According to the affidavit, Fallis said she “was trying to pull the gun out of her pocket and the deputies jumped her and the gun went off.” During transport, she also allegedly said law enforcement was lucky she didn’t shoot them all, according to the affidavit.
Morton County Sheriff’s Department reported on October 27 that the northern Treaty Camp was emptied because activists refused to leave after repeated requests. A total of 561 people have been arrested since early August. Morton County Sheriff’s Department has spent in excess of USD 10 million, and approximately 1,300 officers have assisted from 25 North Dakota counties, 20 cities, and nine states.
The day after Thanksgiving, the U.S. Army Corps of Engineers issued a 10-day warning to Standing Rock tribal leaders to evacuate Oceti Sakowin, which is currently on federal lands. Eight days remain before those remaining on federal lands may be subject to arrest.
Despite repeated requests by state leaders, including Governor Jack Dalrymple, Congressman Kevin Cramer R-N.D., senators John Hoeven R-N.D., and Heidi Heitkamp R-N.D., the Army Corps has relaxed its stance saying that it has no plans to use force to evacuate Army Corps lands, including activist and DAPL employees, after December 5. The Dakota Access Pipeline runs along Army Corps lands its entire length in North Dakota, according to Julie Fedorchak, the public service commissioner.
Dalrymple is “frustrated at every level,” he said at a press conference, and on Monday issued an emergency “mandatory evacuation” order to safeguard against harsh winter conditions of all persons residing on Army Corps lands.
“These persons are ordered to leave the evacuation area immediately, and are further ordered not to return to the evacuation area,” Dalrymple said. “The definition of the evacuation area shall remain in effect even if the United States Army Corps of Engineers redefines or removes these prohibited areas.
“All persons in the evacuation area shall take all their possessions with them upon their evacuation. Any action or inaction taken by any party which encourages persons to enter, reenter, or remain in the evacuation area will be subject to penalties as defined in law.”
Dalrymple further added his office has the executive power to issue the warning on Army Corps lands in order to avert a possible disaster, and that anyone who chooses to disregard the order will stay at their own risk.
“I direct state agencies, emergency service officials, and nongovernmental organizations to reduce threats to public safety by not guaranteeing the provision of emergency and other governmental and nongovernmental services in the evacuation area, unless otherwise approved by a case by case basis by the Morton County Sheriff or Superintendent of the Highway Patrol.
“The general public is hereby notified that emergency services probably will not be available under current winter conditions.”
Cecily Fong, of the North Dakota Department of Emergency Services, said no law enforcement or National Guard will be used to enforce the governor’s order.
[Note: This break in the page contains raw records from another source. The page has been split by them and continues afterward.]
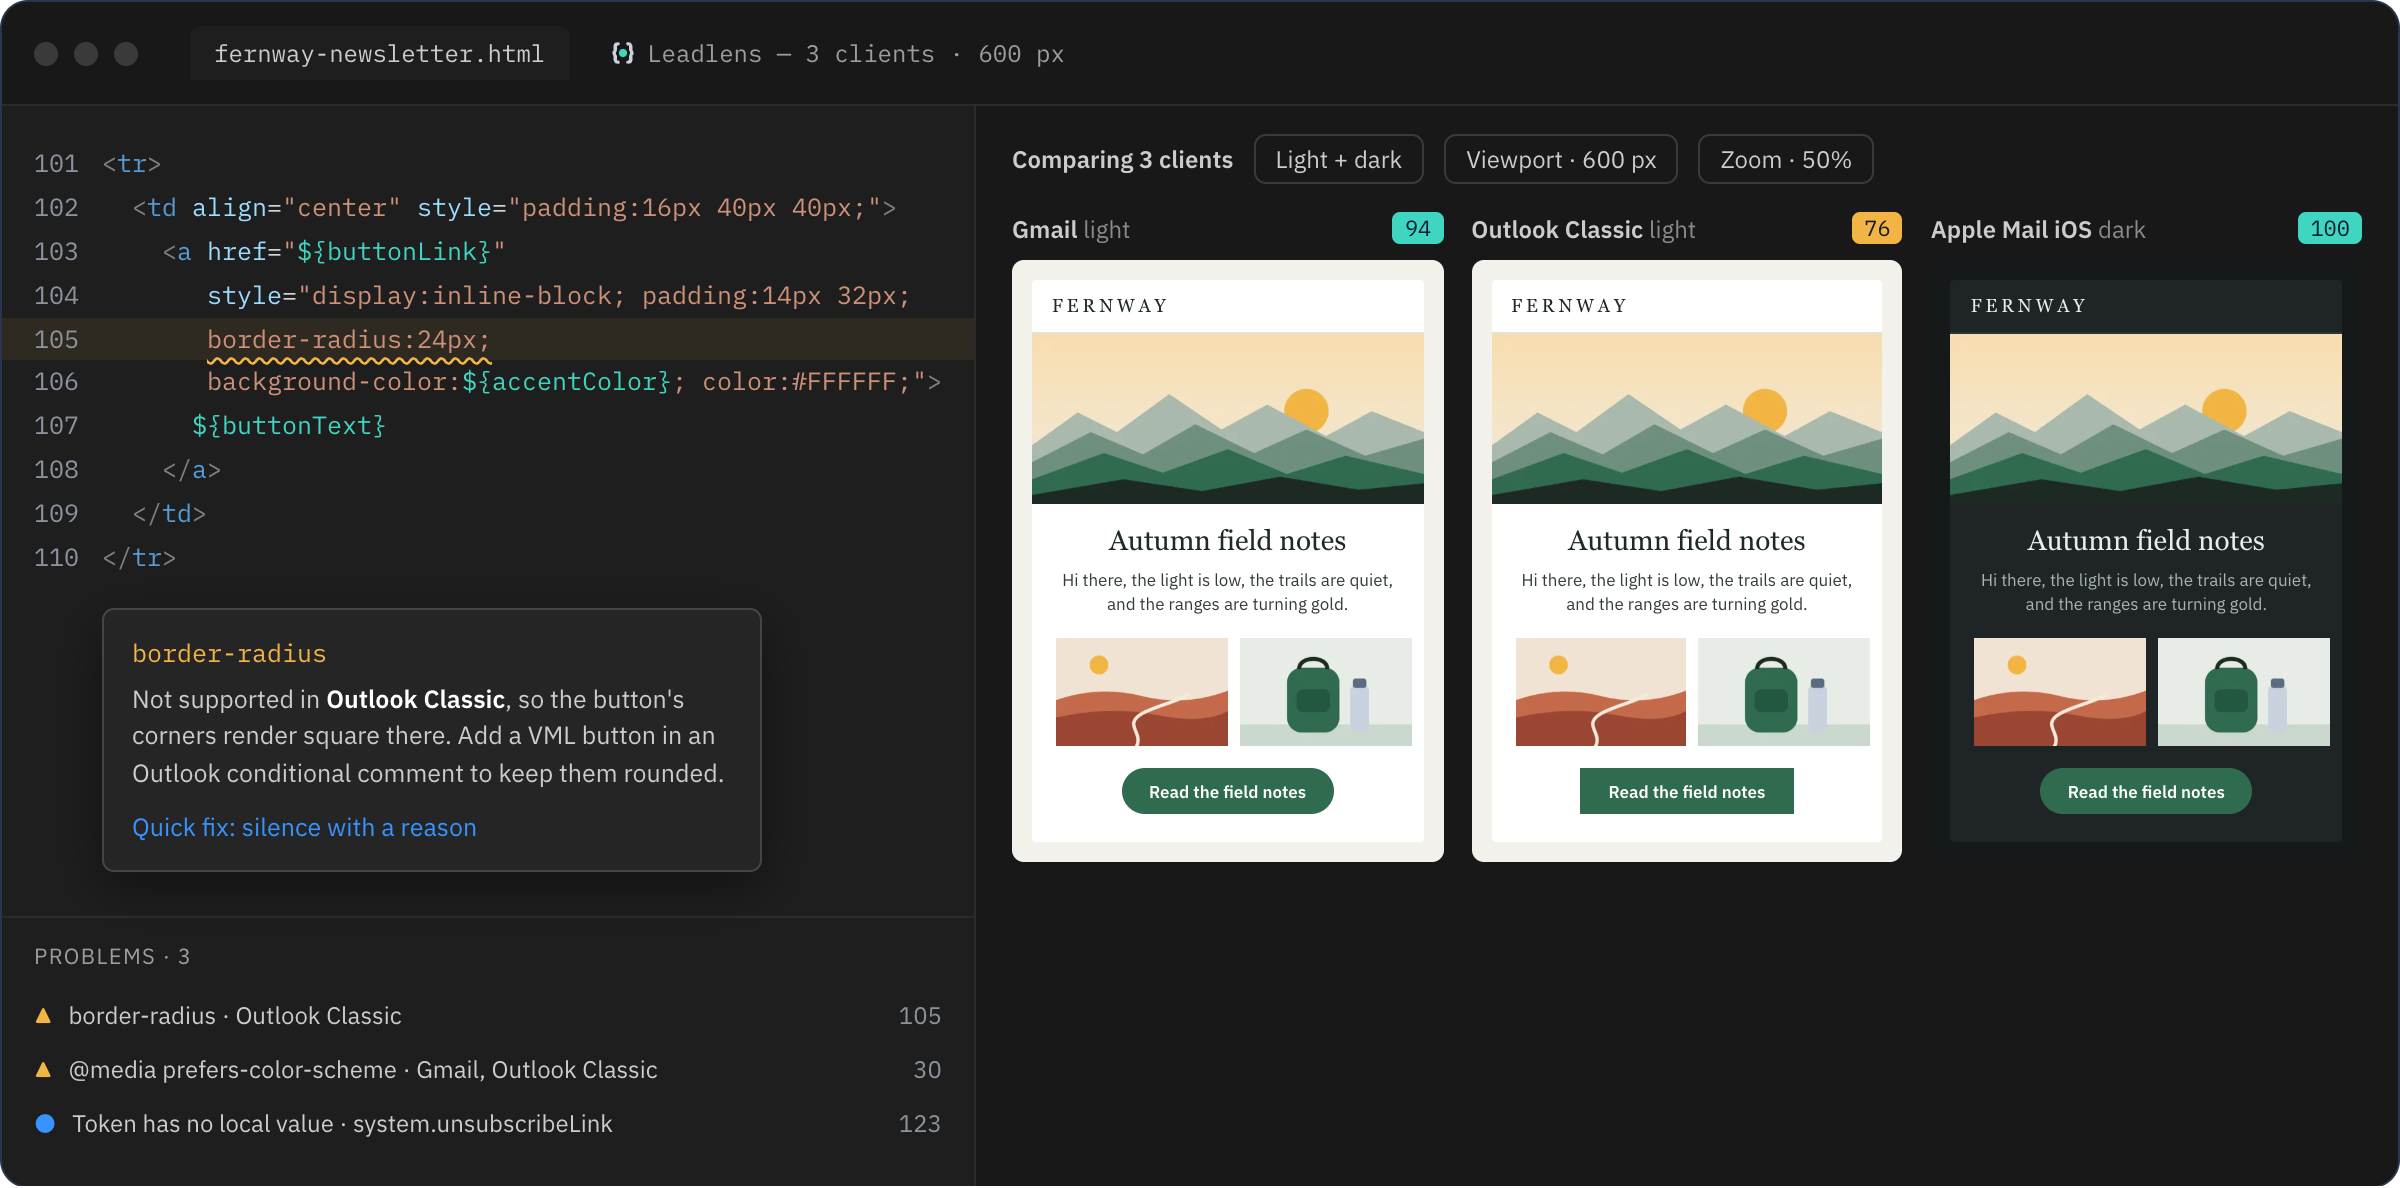
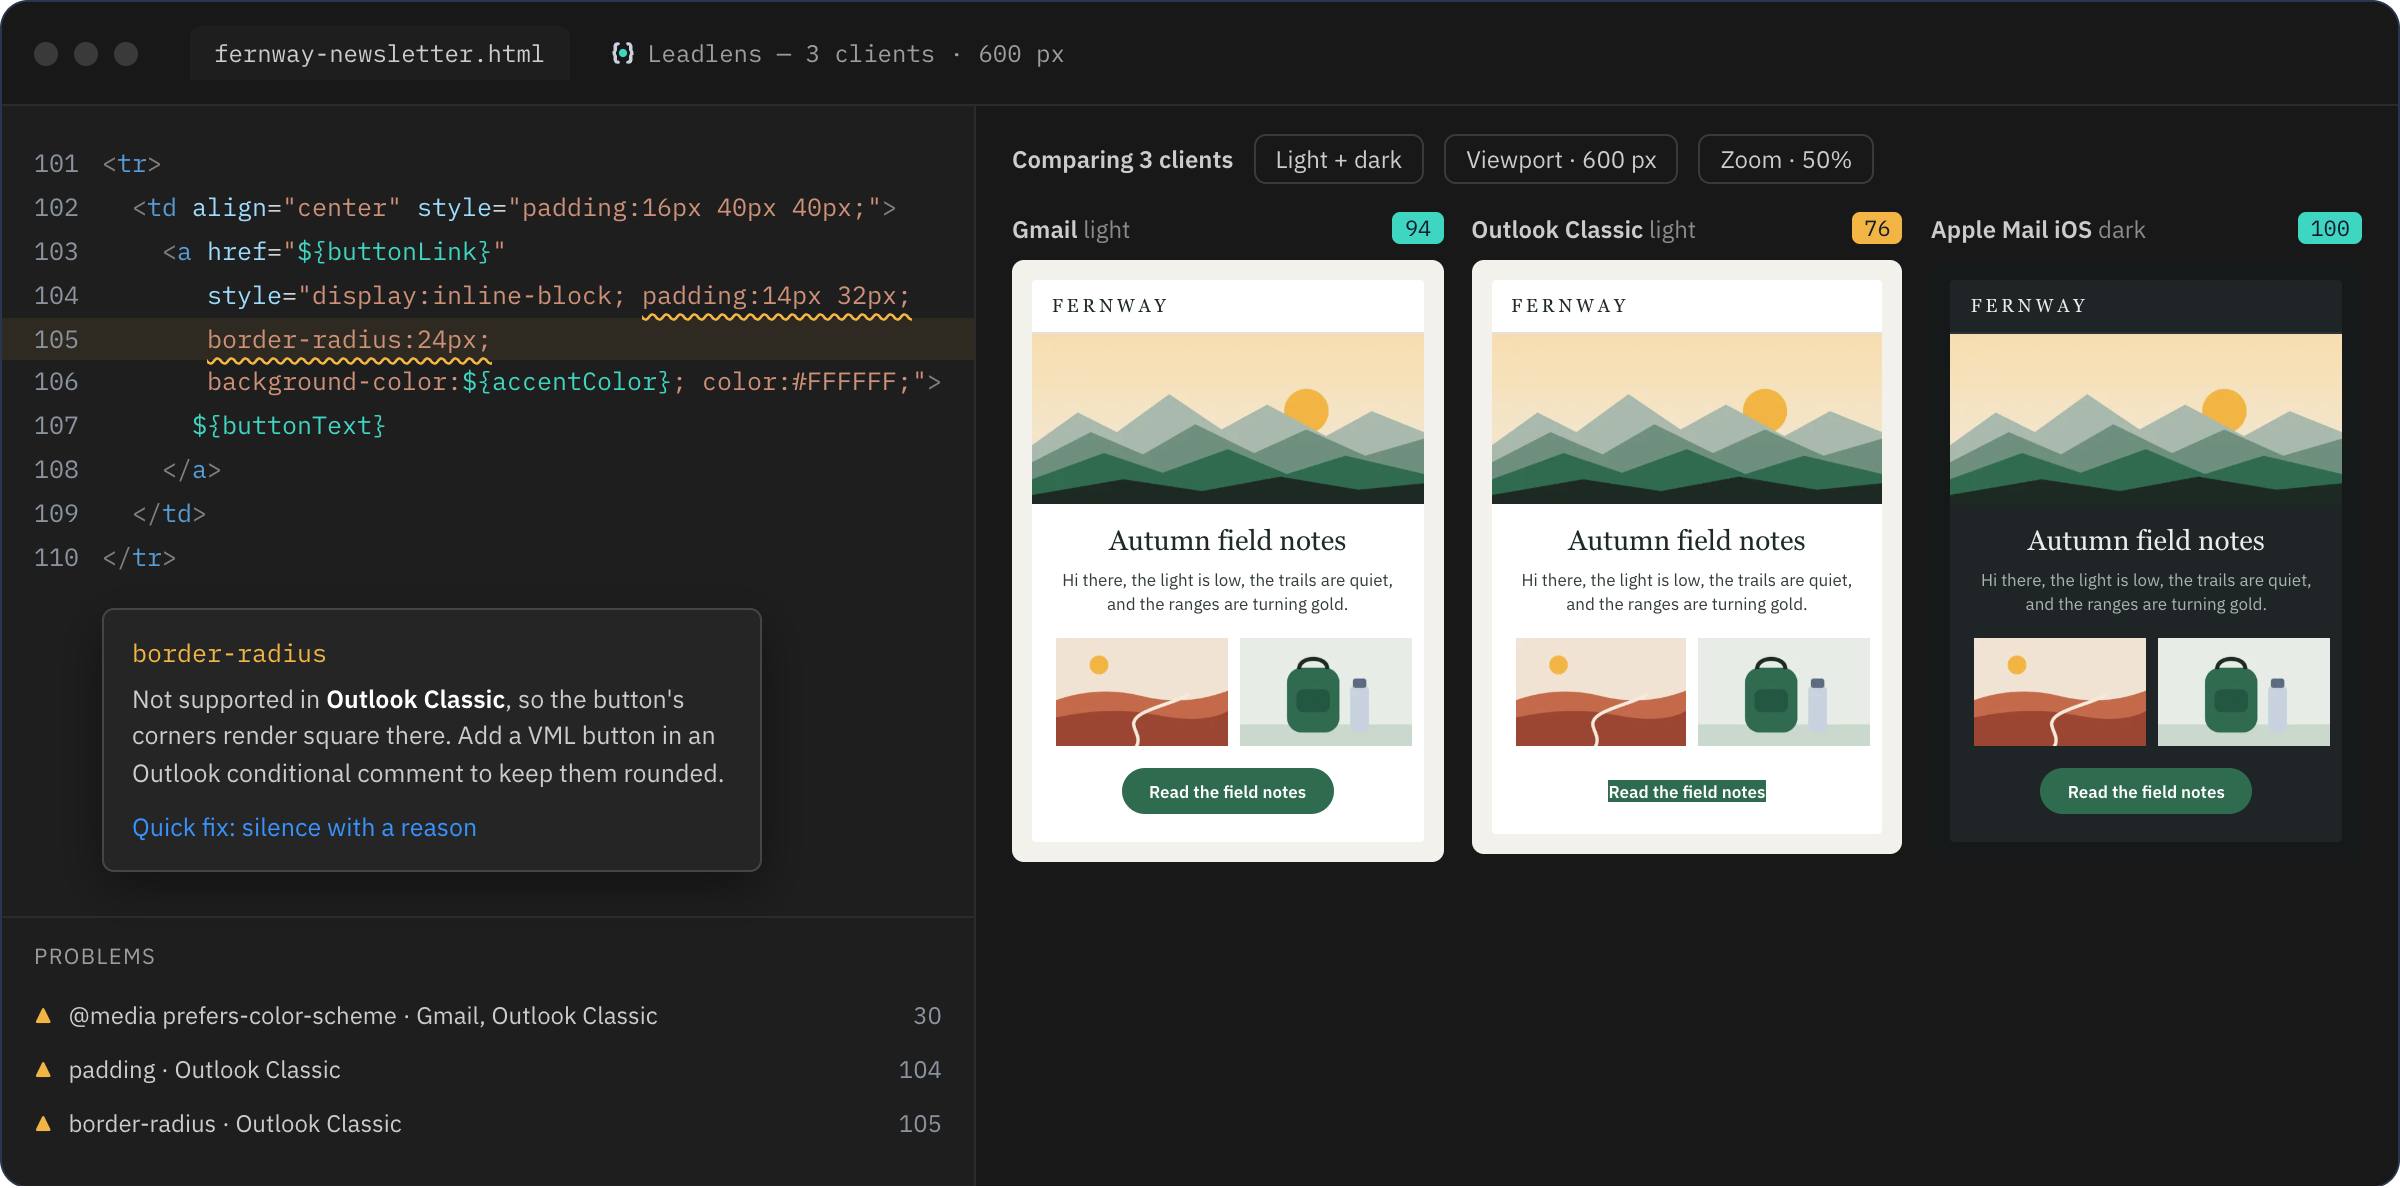
Show the Outlook button as the preview renders it
The illustration showed a padded, square-cornered button in Outlook Classic. The simulation strips the button's display, padding and border-radius, leaving highlighted text, and Leadlens warns about the padding as well as the border-radius. The illustration now shows both warnings and that render, and its Problems list no longer claims a total.

diff --git a/README.md b/README.md
@@ -8,7 +8,7 @@
 [![MIT licence](https://img.shields.io/badge/licence-MIT-0E8F80?labelColor=121A2B)](https://github.com/harrison-jennings/leadlens/blob/main/LICENSE)
 [![Website](https://img.shields.io/badge/website-leadlens.harrisonjennings.au-0E8F80?labelColor=121A2B)](https://leadlens.harrisonjennings.au)
 
-![Leadlens in VS Code: a Marketo template with a border-radius warning for Outlook Classic and its explanation, beside the email previewed in Gmail, Outlook Classic with a square button, and Apple Mail iOS in dark mode](https://raw.githubusercontent.com/harrison-jennings/leadlens/main/docs/brand/leadlens-product.png)
+![Leadlens in VS Code: a Marketo template with a border-radius warning for Outlook Classic and its explanation, beside the email previewed in Gmail, Outlook Classic with the button reduced to highlighted text, and Apple Mail iOS in dark mode](https://raw.githubusercontent.com/harrison-jennings/leadlens/main/docs/brand/leadlens-product.png)
 
 Leadlens shows how your email will look across 21 email clients as you type, flags what will break before it ships, and understands Marketo Email Editor 2.0, including variables, modules, editable regions and tokens. You get answers about your actual template, not false alarms about Marketo syntax.
 
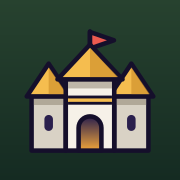
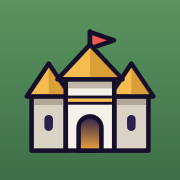
🎨 사이트 아이콘: 홈 화면 아이콘 배경을 밝은 풀밭 초록으로 변경
홈 화면에서 눈에 띄도록 배경을 짙은 초록에서 풀밭 초록(#5b9460 → #3c7048)으로
밝혔습니다. 왕궁 그림은 그대로입니다.

Claude-Session: https://claude.ai/code/session_01VNxp3XQvjFWy3o9oar4TQC

diff --git a/docs/assets.md b/docs/assets.md
@@ -47,7 +47,7 @@ PR 제목 맨 앞의 GitMoji가 시설을 결정합니다.
 
 ## 사이트 아이콘
 
-브라우저 탭과 홈 화면에 쓰는 아이콘입니다. 왕궁을 바탕으로 깃발, 지붕 음영, 창, 성문 불빛을 더한 별도 그림이며 월드맵에는 쓰지 않습니다. 16px에서도 선이 뭉치지 않도록 외곽선 굵기를 고정하지 않고 크기에 따라 함께 줄어들게 했습니다. `index.html`은 32px PNG와 SVG를 함께 선언합니다. SVG 아이콘을 지원하는 브라우저는 SVG를, 그렇지 않은 브라우저는 PNG를 씁니다. 홈 화면 아이콘은 투명 배경이 검게 채워지지 않도록 앱과 같은 초록 배경 위에 같은 그림을 올린 180px PNG입니다. 두 PNG는 SVG에서 변환한 것이므로 SVG를 고치면 다시 만듭니다.
+브라우저 탭과 홈 화면에 쓰는 아이콘입니다. 왕궁을 바탕으로 깃발, 지붕 음영, 창, 성문 불빛을 더한 별도 그림이며 월드맵에는 쓰지 않습니다. 16px에서도 선이 뭉치지 않도록 외곽선 굵기를 고정하지 않고 크기에 따라 함께 줄어들게 했습니다. `index.html`은 32px PNG와 SVG를 함께 선언합니다. SVG 아이콘을 지원하는 브라우저는 SVG를, 그렇지 않은 브라우저는 PNG를 씁니다. 홈 화면 아이콘은 투명 배경이 검게 채워지지 않도록 풀밭 초록 배경 위에 같은 그림을 올린 180px PNG입니다. 두 PNG는 SVG에서 변환한 것이므로 SVG를 고치면 다시 만듭니다.
 
 | 미리보기                                                | 이름           | 표시 기준                 | 원본                                                                                         |
 | ------------------------------------------------------- | -------------- | ------------------------- | -------------------------------------------------------------------------------------------- |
DAPL employees are not subject to the order, according to Fong, as they are not camping in the elements.
Standing Rock and supporters have stated they’re not going anywhere. The land in question falls under the 1851 Treaty of Fort Laramie and was taken away by the Army Corps after it was condemned due to the devastating effects of the Pick-Sloan legislation.
“The Army Corps of Engineers is seeking a peaceful and orderly transition to a safer location, and has no plans for forcible removal,” U.S. Army Corps of Engineers Omaha District Commander John W. Henderson said in press release. “But those who choose to stay do so at their own risk as emergency, fire, medical, and law enforcement response cannot be adequately provided in these areas.”
Additionally, more than 1,500 veterans with Veterans for Standing Rock are planning to arrive at Oceti Sakowin on December 4, according to the Veterans for Standing Rock’s Facebook page.